7-4-3, 9-4-3 and 11-4-3

The solutions to the 7-4-3, 9-4-3 and 11-4-3 all follow the same basic model, as does a related 5-4-3 acrohedron.  Take the base polygon, and starting with a triangle attach a ring of alternating triangles and squares around the edge, you will end with a triangle which leaves a 'V'shaped gap between itself and the first triangle (stage 1).  To the top edges of the squares attach a second ring of triangles all joined at their apices (stage 2).  The shape formed will now have a rhombus shaped opening (stage 3).  This can be shown to be planar as in effect what you have is a cupola topped by a pyramid.  The n-gonal cupola and the n-gonal pyramid have the same height.

Generate a second module identical to the first.  The two figures can be attached by their rhombus shaped openings to form a closed polyhedron.  Two orientations are possible.  Either the two base polygons can have a point in common ('ortho' mode), or the base polygons can appear at opposite sides of the rhombus ('para' mode).  A third option is to attach a 'pyramid' to the side of a 'cupola' (stage 1) and then to join two such sections with their 'cupolas' together (stage 2) to form a 'meta' mode). The constructions gives the shapes a potential name (as suggested by Alex Doskey) of 'pairwise augmented cupolas'.

The convention is to name polyhedra after their discoverer, so there is an implied 'McNeill ahead of the following:

5-4-3 acrohedra

7-4-3 acrohedra
ortho-tetrakaidecahexadihedron (exploded),
meta-tetrakaidecahexadihedron (exploded),
para-tetrakaidecahexadihedron (exploded).

9-4-3 acrohedra

11-4-3 acrohedra
ortho-icosikaididecadihedron (image above left),
meta-icosikaididecadihedron (image above middle) and
para-icosikaididecadihedron (image above right)

The para mode polyhedra can also exist in two isomorphous forms which are self intersecting.  Examples for the 7-4-3 are linked here:  Mode A and Mode B.

For the case of the 5-4-3 acrohedra only, it can also exist in two other alternate forms where a 'V' shaped gap from the top of the cupolaic segment is combined with a 'V' shaped gap from the side of said segment.  Models are linked here:  Mode C and Mode D

Thanks to Alex Doskey for pointing out the ortho and meta modes to me and for the alternate forms for the 5-4-3 acrohedra.

7-3-4-3 acrohedron

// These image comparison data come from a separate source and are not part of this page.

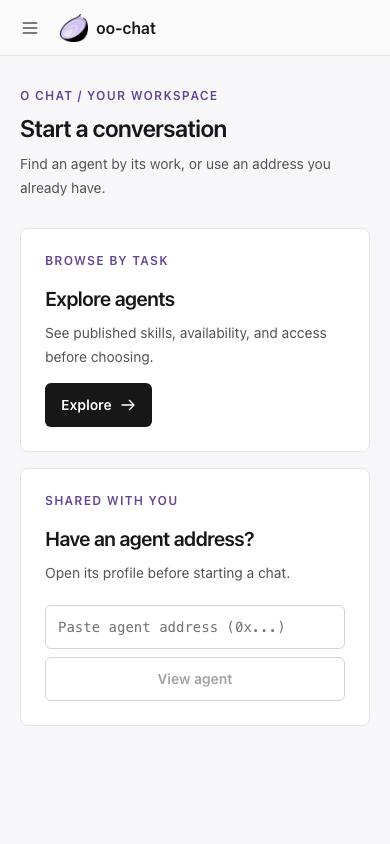
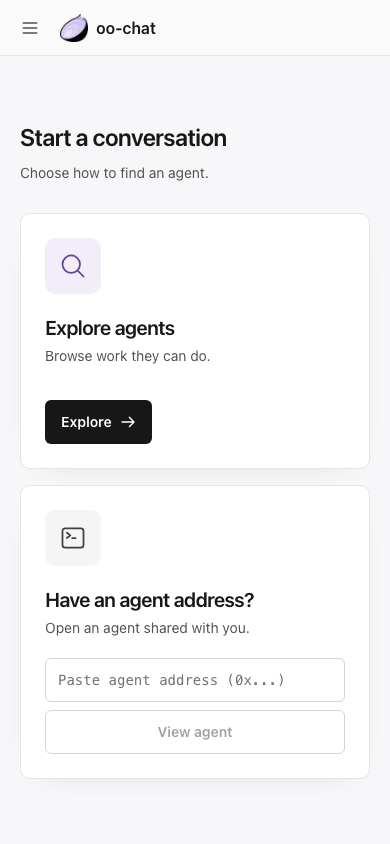
Refine laptop agent workspace hierarchy

diff --git a/app/page.tsx b/app/page.tsx
@@ -4,11 +4,20 @@ import Link from 'next/link'
 import { useState } from 'react'
 import { useRouter } from 'next/navigation'
 import { HiOutlineArrowRight, HiOutlinePlus } from 'react-icons/hi'
+import { HiOutlineChatBubbleLeftRight, HiOutlineCommandLine, HiOutlineDocumentText, HiOutlineGlobeAlt, HiOutlineMagnifyingGlass, HiOutlineRocketLaunch, HiOutlineSparkles } from 'react-icons/hi2'
 import { ChatLayout } from '@/components/chat-layout'
 import { useChatStore, type Conversation } from '@/store/chat-store'
 import { useIdentity } from '@/hooks/use-identity'
-import { useAgentInfo, shortAddress, agentInitial, isAgentAddress, ADDRESS_ERROR, type AgentInfo } from '@/hooks/use-agent-info'
+import { useAgentInfo, shortAddress, isAgentAddress, ADDRESS_ERROR, type AgentInfo } from '@/hooks/use-agent-info'
 import { publicCapabilities } from '@/lib/agent-capabilities'
+
+function capabilityIcon(name: string, className: string) {
+  if (/deploy|publish|release|ship/i.test(name)) return <HiOutlineRocketLaunch aria-hidden="true" className={className} />
+  if (/research|search|find|explore|investigate/i.test(name)) return <HiOutlineMagnifyingGlass aria-hidden="true" className={className} />
+  if (/summari[sz]|document|write|draft|report/i.test(name)) return <HiOutlineDocumentText aria-hidden="true" className={className} />
+  if (/web|browse|site|page/i.test(name)) return <HiOutlineGlobeAlt aria-hidden="true" className={className} />
+  return <HiOutlineSparkles aria-hidden="true" className={className} />
+}
 
 function SavedAgentCard({ address, info, recent }: { address: string; info?: AgentInfo; recent?: Conversation }) {
   const label = info?.name || shortAddress(address)
@@ -16,46 +25,51 @@ function SavedAgentCard({ address, info, recent }: { address: string; info?: Age
   const status = info?.online === true ? 'Online' : info?.online === false ? 'Offline' : 'Checking status'
 
   return (
-    <article className="flex min-w-0 flex-col rounded-xl border border-neutral-200 bg-white p-5">
-      <div className="flex min-w-0 items-start gap-3">
-        <span aria-hidden="true" className="flex h-10 w-10 shrink-0 items-center justify-center rounded-lg bg-identity-50 text-sm font-semibold text-identity-800 ring-1 ring-identity-100">{agentInitial(label, address)}</span>
+    <article className="flex min-w-0 flex-col overflow-hidden rounded-2xl border border-neutral-200 bg-white shadow-[0_8px_32px_-28px_rgba(28,25,34,0.42)] transition-shadow hover:shadow-[0_14px_36px_-28px_rgba(28,25,34,0.5)]">
+      <div className="flex min-w-0 items-start gap-4 px-6 pb-5 pt-6">
+        <span aria-hidden="true" className={`flex h-14 w-14 shrink-0 items-center justify-center rounded-2xl ${info?.online === false ? 'bg-neutral-100 text-neutral-500' : 'bg-identity-50 text-identity-700'} ring-1 ring-inset ring-neutral-200/70`}>{capabilities.length ? capabilityIcon(capabilities[0].name, 'h-7 w-7') : <HiOutlineCommandLine className="h-7 w-7" />}</span>
         <div className="min-w-0 flex-1">
-          <h2 className="truncate text-base font-semibold text-neutral-900">{label}</h2>
-          <p className="mt-0.5 flex items-center gap-1.5 text-xs text-neutral-600">
+          <h2 className="truncate text-lg font-semibold tracking-tight text-neutral-900">{label}</h2>
+          <p className="mt-1 flex items-center gap-1.5 text-xs text-neutral-600">
             <span aria-hidden="true" className={`h-1.5 w-1.5 rounded-full ${info?.online === true ? 'bg-emerald-600' : 'bg-neutral-400'}`} />
             {status}
           </p>
         </div>
-        <Link href={`/${address}`} className="inline-flex min-h-9 shrink-0 items-center gap-1 text-sm font-semibold text-identity-700 hover:underline focus-visible:outline-2 focus-visible:outline-offset-2 focus-visible:outline-identity-700">
+        <Link href={`/${address}`} className="inline-flex min-h-10 shrink-0 items-center gap-1 text-sm font-semibold text-identity-700 hover:underline focus-visible:outline-2 focus-visible:outline-offset-2 focus-visible:outline-identity-700">
           {info?.online === false ? 'View details' : 'Open'} <HiOutlineArrowRight aria-hidden="true" className="h-4 w-4" />
         </Link>
       </div>
-      <div className="mt-5 flex-1">
+      <div className="border-t border-neutral-100 px-6 py-5">
         {capabilities.length ? (
-          <div className="space-y-2.5">
-            {capabilities.map(capability => (
-              <div key={capability.name} className="grid min-w-0 grid-cols-[minmax(0,7rem)_minmax(0,1fr)] gap-3 text-sm">
-                <h3 className="truncate font-semibold text-neutral-900">{capability.title}</h3>
-                <p className="line-clamp-2 leading-5 text-neutral-600">{capability.summary}</p>
-              </div>
-            ))}
+          <div className="space-y-4">
+            {capabilities.map(capability => {
+              return (
+                <div key={capability.name} className="flex min-w-0 items-center gap-3">
+                  {capabilityIcon(capability.name, 'h-5 w-5 shrink-0 text-identity-700')}
+                  <div className="min-w-0 flex-1 sm:flex sm:items-baseline sm:gap-2">
+                    <h3 className="shrink-0 truncate text-sm font-semibold text-neutral-900">{capability.title}</h3>
+                    <p className="truncate text-xs text-neutral-600" title={capability.summary}>{capability.summary}</p>
+                  </div>
+                </div>
+              )
+            })}
           </div>
         ) : info?.online === false ? (
-          <p className="text-sm leading-5 text-neutral-600">This agent is unavailable for messages. View its details for next steps.</p>
+          <p className="text-sm text-neutral-600">Unavailable for messages</p>
         ) : info ? (
           <p className="text-sm leading-5 text-neutral-600">No published task examples yet.</p>
         ) : (
           <p className="text-sm leading-5 text-neutral-600">Loading details…</p>
         )}
       </div>
-      <div className="mt-4 border-t border-neutral-100 pt-3">
-        {capabilities.length > 0 && info?.online === false && <p className="mb-2 text-xs text-neutral-600">Unavailable for messages · View details for next steps</p>}
+      <div className="border-t border-neutral-100 bg-neutral-50/50 px-6 py-3">
         {recent && (
-          <Link href={`/${address}/${recent.sessionId}`} className="block truncate text-sm text-neutral-600 hover:text-identity-700">
-            <span className="font-medium text-neutral-500">Recent</span><span className="mx-2 text-neutral-300">·</span>{recent.title}
+          <Link href={`/${address}/${recent.sessionId}`} className="flex min-h-8 min-w-0 items-center gap-2 text-sm text-neutral-700 hover:text-identity-700">
+            <HiOutlineChatBubbleLeftRight aria-hidden="true" className="h-4 w-4 shrink-0" />
+            <span className="truncate"><span className="font-medium">Recent</span><span className="mx-2 text-neutral-300">·</span>{recent.title}</span>
           </Link>
         )}
-        {!recent && <span className="text-xs text-neutral-500">No conversations yet</span>}
+        {!recent && <span className="text-xs text-neutral-500">{info?.online === false ? 'Host not connected' : 'Ready for a new conversation'}</span>}
       </div>
     </article>
   )
@@ -97,16 +111,15 @@ export default function Home() {
   return (
     <ChatLayout>
       <main className="flex-1 overflow-y-auto bg-workbench px-5 py-8 sm:px-8 sm:py-10">
-        <div className={`mx-auto max-w-5xl ${agents.length ? 'lg:pt-10' : 'lg:flex lg:min-h-full lg:flex-col lg:justify-center lg:pb-12'}`}>
+        <div className={`mx-auto flex min-h-full flex-col justify-center py-8 lg:pb-14 ${agents.length ? 'max-w-4xl' : 'max-w-5xl'}`}>
           <header className="mb-7">
-            <p className="mb-2 text-xs font-semibold uppercase tracking-[0.1em] text-identity-700">O Chat / Your workspace</p>
             <h1 className="text-2xl font-semibold tracking-tight text-neutral-900 sm:text-3xl">{agents.length ? 'Your agents' : 'Start a conversation'}</h1>
-            <p className="mt-2 max-w-xl text-sm leading-6 text-neutral-600">{agents.length ? 'Pick up recent work or open an agent for a new task.' : 'Find an agent by its work, or use an address you already have.'}</p>
+            {!agents.length && <p className="mt-2 max-w-xl text-sm leading-6 text-neutral-600">Choose how to find an agent.</p>}
           </header>
 
           {agents.length ? (
             <>
-              <section aria-label="Your saved agents" className="grid gap-4 md:grid-cols-2">
+              <section aria-label="Your saved agents" className="grid items-start gap-5 md:grid-cols-2">
                 {agents.map(address => {
                   const recent = conversations
                     .filter(conversation => conversation.agentAddress === address)
@@ -114,24 +127,24 @@ export default function Home() {
                   return <SavedAgentCard key={address} address={address} info={infoMap[address]} recent={recent} />
                 })}
               </section>
-              <div className="mt-7 flex flex-wrap items-center gap-3">
-                <Link href="/explore" className="inline-flex min-h-11 items-center gap-2 rounded-lg border border-neutral-300 bg-white px-4 text-sm font-semibold text-neutral-900 hover:bg-identity-50/30">Explore agents <HiOutlineArrowRight aria-hidden="true" className="h-4 w-4" /></Link>
+              <div className="mt-6 flex flex-wrap items-center gap-3">
+                <Link href="/explore" className="inline-flex min-h-11 items-center gap-2 rounded-lg border border-neutral-300 bg-white px-4 text-sm font-semibold text-neutral-900 hover:bg-identity-50/30 md:hidden">Explore agents <HiOutlineArrowRight aria-hidden="true" className="h-4 w-4" /></Link>
                 {!showAddForm && <button onClick={() => setShowAddForm(true)} className="inline-flex min-h-11 items-center gap-2 rounded-lg px-3 text-sm font-medium text-neutral-700 hover:bg-neutral-100"><HiOutlinePlus aria-hidden="true" className="h-4 w-4" /> Add by address</button>}
               </div>
               {showAddForm && <div className="mt-5 max-w-xl border-t border-neutral-200">{addressForm('add-agent-address')}<button type="button" onClick={() => { setShowAddForm(false); setNewAddress(''); setAddressError('') }} className="mt-2 min-h-11 rounded-lg px-3 text-sm font-medium text-neutral-600 hover:bg-neutral-100">Cancel</button></div>}
             </>
           ) : (
             <section aria-label="Ways to find an agent" className="grid gap-4 md:grid-cols-2">
-              <div className="flex min-h-56 flex-col rounded-xl border border-neutral-200 bg-white p-6 sm:p-7">
-                <p className="text-xs font-semibold uppercase tracking-[0.1em] text-identity-700">Browse by task</p>
-                <h2 className="mt-4 text-xl font-semibold tracking-tight text-neutral-900">Explore agents</h2>
-                <p className="mt-2 max-w-sm text-sm leading-6 text-neutral-600">See published skills, availability, and access before choosing.</p>
+              <div className="flex min-h-64 flex-col rounded-2xl border border-neutral-200 bg-white p-6 shadow-[0_8px_32px_-28px_rgba(28,25,34,0.42)] sm:p-7">
+                <span aria-hidden="true" className="flex h-14 w-14 items-center justify-center rounded-2xl bg-identity-50 text-identity-700"><HiOutlineMagnifyingGlass className="h-7 w-7" /></span>
+                <h2 className="mt-5 text-xl font-semibold tracking-tight text-neutral-900">Explore agents</h2>
+                <p className="mt-1 text-sm text-neutral-600">Browse work they can do.</p>
                 <Link href="/explore" className="mt-auto inline-flex min-h-11 w-fit items-center gap-2 rounded-lg bg-neutral-900 px-4 text-sm font-semibold text-white hover:bg-neutral-800">Explore <HiOutlineArrowRight aria-hidden="true" className="h-4 w-4" /></Link>
               </div>
-              <div className="flex min-h-56 flex-col rounded-xl border border-neutral-200 bg-white p-6 sm:p-7">
-                <p className="text-xs font-semibold uppercase tracking-[0.1em] text-identity-700">Shared with you</p>
-                <h2 className="mt-4 text-xl font-semibold tracking-tight text-neutral-900">Have an agent address?</h2>
-                <p className="mt-2 text-sm leading-6 text-neutral-600">Open its profile before starting a chat.</p>
+              <div className="flex min-h-64 flex-col rounded-2xl border border-neutral-200 bg-white p-6 shadow-[0_8px_32px_-28px_rgba(28,25,34,0.42)] sm:p-7">
+                <span aria-hidden="true" className="flex h-14 w-14 items-center justify-center rounded-2xl bg-neutral-100 text-neutral-700"><HiOutlineCommandLine className="h-7 w-7" /></span>
+                <h2 className="mt-5 text-xl font-semibold tracking-tight text-neutral-900">Have an agent address?</h2>
+                <p className="mt-1 text-sm text-neutral-600">Open an agent shared with you.</p>
                 {addressForm('first-agent-address')}
               </div>
             </section>

diff --git a/docs/e2e-evidence/oo-chat-189-home/README.md b/docs/e2e-evidence/oo-chat-189-home/README.md
@@ -1,6 +1,6 @@
 # O Chat home and ConnectOnion 1.8.9 verification
 
-**Date:** 2026-09-29. **Runner:** Chromium / Playwright, desktop 1280 × 800 and phone 390 × 844, light mode, 100% zoom. **App:** production `https://chat.openonion.ai` before the change; local production build at `http://127.0.0.1:3337` after the change. **Host:** official PyPI `connectonion==1.8.9` in an isolated virtual environment and HOME.
+**Date:** 2026-09-29. **Runner:** Chromium / Playwright, laptop 1280 × 720 and phone 390 × 844, light mode, 100% zoom. **App:** production `https://chat.openonion.ai` before the change; local production build at `http://127.0.0.1:3337` after the change. **Host:** official PyPI `connectonion==1.8.9` in an isolated virtual environment and HOME.
 
 ## Reproduction and correction
 
@@ -21,17 +21,17 @@ References inspected: P05 Raycast Store directory for capability and action hier
 
 | Question | Verdict | Visible evidence |
 | --- | --- | --- |
-| Did we achieve the intended effect? | Reached for Home | The directory card disappeared from first use; saved Agents have separate capability rows and recent-work context. |
-| Is the relevant craft comparable? | Partial | The saved cards now offer consistent name, skill, status, and action alignment. O Chat has no published Agent artwork field, so the letter badge remains a fallback. |
-| Largest remaining gap | Minor | With only one or two saved Agents, unused workspace remains below the cards; no unrelated filler was added. |
+| Did we achieve the intended effect? | Reached for Home | The directory card disappeared from first use; saved Agents have distinct work icons, capability rows, status, and recent-work context. |
+| Is the relevant craft comparable? | Partial | Agent cards have a clear visual hierarchy and purposeful boundaries. The references do not show an equivalent full saved-Agent Home, so whole-screen equivalence remains unknown. |
+| Largest remaining gap | Minor | Agent icons derive from actual published capabilities, not owner-provided artwork; unknown capabilities use a generic icon. Natural empty space remains when only a few Agents are saved. |
 
 ## Functional checks
 
 - `next build --webpack` passed. The default Turbopack build could not create its CSS worker port in this local sandbox; it was not a code failure.
 - Focused ESLint on modified source and tests passed. The unit suite passed 229/230 tests on the first run; the one Host-process test timed out after 10 seconds under restricted local process conditions and passed on an isolated rerun with local process access. The Home agent-picker browser test also passed.
-- Browser tests: 20 of 21 in the initial `explore/offline/bad-address` run passed; one new test had an ambiguous locator because its fixture gave two Agents the same profile. The fixture was corrected and passed on rerun. The final `explore/offline` run passed 10/10; the final saved-Agent regression passed 1/1.
+- Browser tests: 20 of 21 in the initial `explore/offline/bad-address` run passed; one new test had an ambiguous locator because its fixture gave two Agents the same profile. The fixture was corrected and passed on rerun. The final visual iteration's `explore/offline` run passed 10/10 against a production build.
 - The first-use browser test counted zero directory requests on Home and one after clicking Explore. The offline tests checked the disabled composer and actionable explanation. Desktop and phone screenshots were inspected for hierarchy and overflow.
 
 ## Independent AI design critique
 
-The first screenshot review returned **revise**: content was top-heavy, cards repeated passive copy, and phone cards pushed Explore too low. The second iteration centered first use and put two real published skills and recent work into compact Agent cards. The reviewer then identified an offline action conflict. The final desktop and phone screenshots received **pass** for the scoped Home design after the offline card changed from “Open” to “View details.” This is an AI critique of the inspected states, not a claim about every O Chat route.
+The first screenshot review returned **revise**: content was top-heavy, cards repeated passive copy, and phone cards pushed Explore too low. The second iteration centered first use and put real published skills and recent work into Agent cards; an offline action conflict was corrected. After reviewing the resulting laptop screenshot against the user's updated concern, the independent AI reviewer withdrew its earlier visual pass: two similarly shaped text cards still felt empty. The next version replaced letter avatars with capability-derived icons, shortened labels, and made recent work an obvious link. Review again returned **revise** because a one-skill card was stretched to the two-skill card's height. The final version uses content-height cards in a narrower centered workspace, and removes the duplicate desktop Explore action. Independent AI review returned **pass** for this scoped 1280px saved-Agent Home: Agent identity, state, and next action are distinguishable without filler content. This is not a claim about every O Chat route.

diff --git a/docs/DESIGN_SYSTEM.md b/docs/DESIGN_SYSTEM.md
@@ -43,7 +43,7 @@ This identity can be shared with OpenOnion websites, docs, and product surfaces.
 | Surface | What the eye should find first | Composition |
 | --- | --- | --- |
 | First use | A clear choice between browsing and opening a shared address | Two distinct action cards; no directory request or public Agent preview until Explore is opened |
-| Your agents | A saved Agent's work and the way back to it | Separate Agent cards with published capabilities, status, and recent conversation when present |
+| Your agents | A saved Agent's work and the way back to it | Separate, content-height Agent cards with capability-derived pictograms, published tasks, status, and recent conversation when present |
 | Explore | A real agent task and the way to start | Search, useful Agent profiles, availability, access, and direct profile links |
 | Agent profile | Capability, required input, expected output, availability and access | One clear identity header, task content, one primary action |
 | Conversation | Latest exchange, current work, next user action | Stable agent context, readable transcript, anchored composer |
@@ -86,6 +86,7 @@ These are design targets, not a claim that existing `brand-*` utilities already 
 - Use a list/detail layout when users compare agents or sessions; use a focused reading column for conversation. Sidebars are navigation, not collections of competing cards. Keep the composer anchored and protect room for the transcript.
 - Spacing scale: 4, 8, 12, 16, 24, 32 px. Choose spacing to express relationships: tighter within a control or item, wider between distinct sections. No universal section padding or fixed percentage of empty space.
 - Draw a border when it clarifies a surface, decision, or grouping. Avoid nesting bordered cards inside bordered cards. Use elevation for overlays; avoid floating every ordinary item.
+- On a sparse saved-Agent desktop, center a bounded group of cards and let each card follow its real content height. Do not stretch a one-task Agent to match a two-task Agent or repeat the sidebar's Explore action in the workspace. A capability pictogram may help distinguish Agents, but it must derive from published work and must not imply trust, permission, or an owner-provided avatar.
 - Radius and shadow should be consistent by component role: compact controls, panels, overlays. Do not change radius just to make a screen feel “designed”.
 - At desktop, tablet, and phone widths, preserve the same task order while changing composition. A phone should expose the next action without horizontal scrolling or tiny targets.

The 7-4-3 acrohedron and Mason Green's 7-7-3 acrohedron can be merged such that a 7-3-4-3 acron is formed.  The solution has one pair of coplanar faces which can be resolved by the excavation of a tetrahedron to give the aplanar polyhedron shown above.

Unfortunately, attempting to create a 7-4-3-3 acrohedron by rotating the 7-4-3 acrohedron results in coplanar triangles at the vertex which cannot be resolved. 

More 9-4-3 acrohedra

Using the same base elements as the 9-4-3 acrohedra above it is possible to generate further elementary polyhedra containing 9-4-3 acrons.  Rather than placing a ring of triangles and squares around an enneagon to create one rhombus (above left), it is possible to create 3 equally spaced rhombi (above right)

Three of the original modules can then be added to this base, in two different ways, to create two distinct polyhedra containing 4 enneagons as above.

Connecting two of the new '3 rhombi' modules leaves four unconnected rhombi which can again be closed by the addition of the original '1 rhombus' modules to create a polyhedron containing 6 enneagons as above

These models are to my knowledge unique in that they are (a) elemental (b) non re-entrant and (c) contain more than two apolydronic polygons.  A similar exercise for the 7-4-3 and 11-4-3 cases resulted in no solutions that were non re-entrant.  Further exploration is though possible as rhombic prisms can be inserted between the modules.

More 7-4-3 acrohedra

Further 7-4-3 acrohedra occur among the facetings of the Self Augmented Heptagonal Semi-Cupola

Back: to acrohedra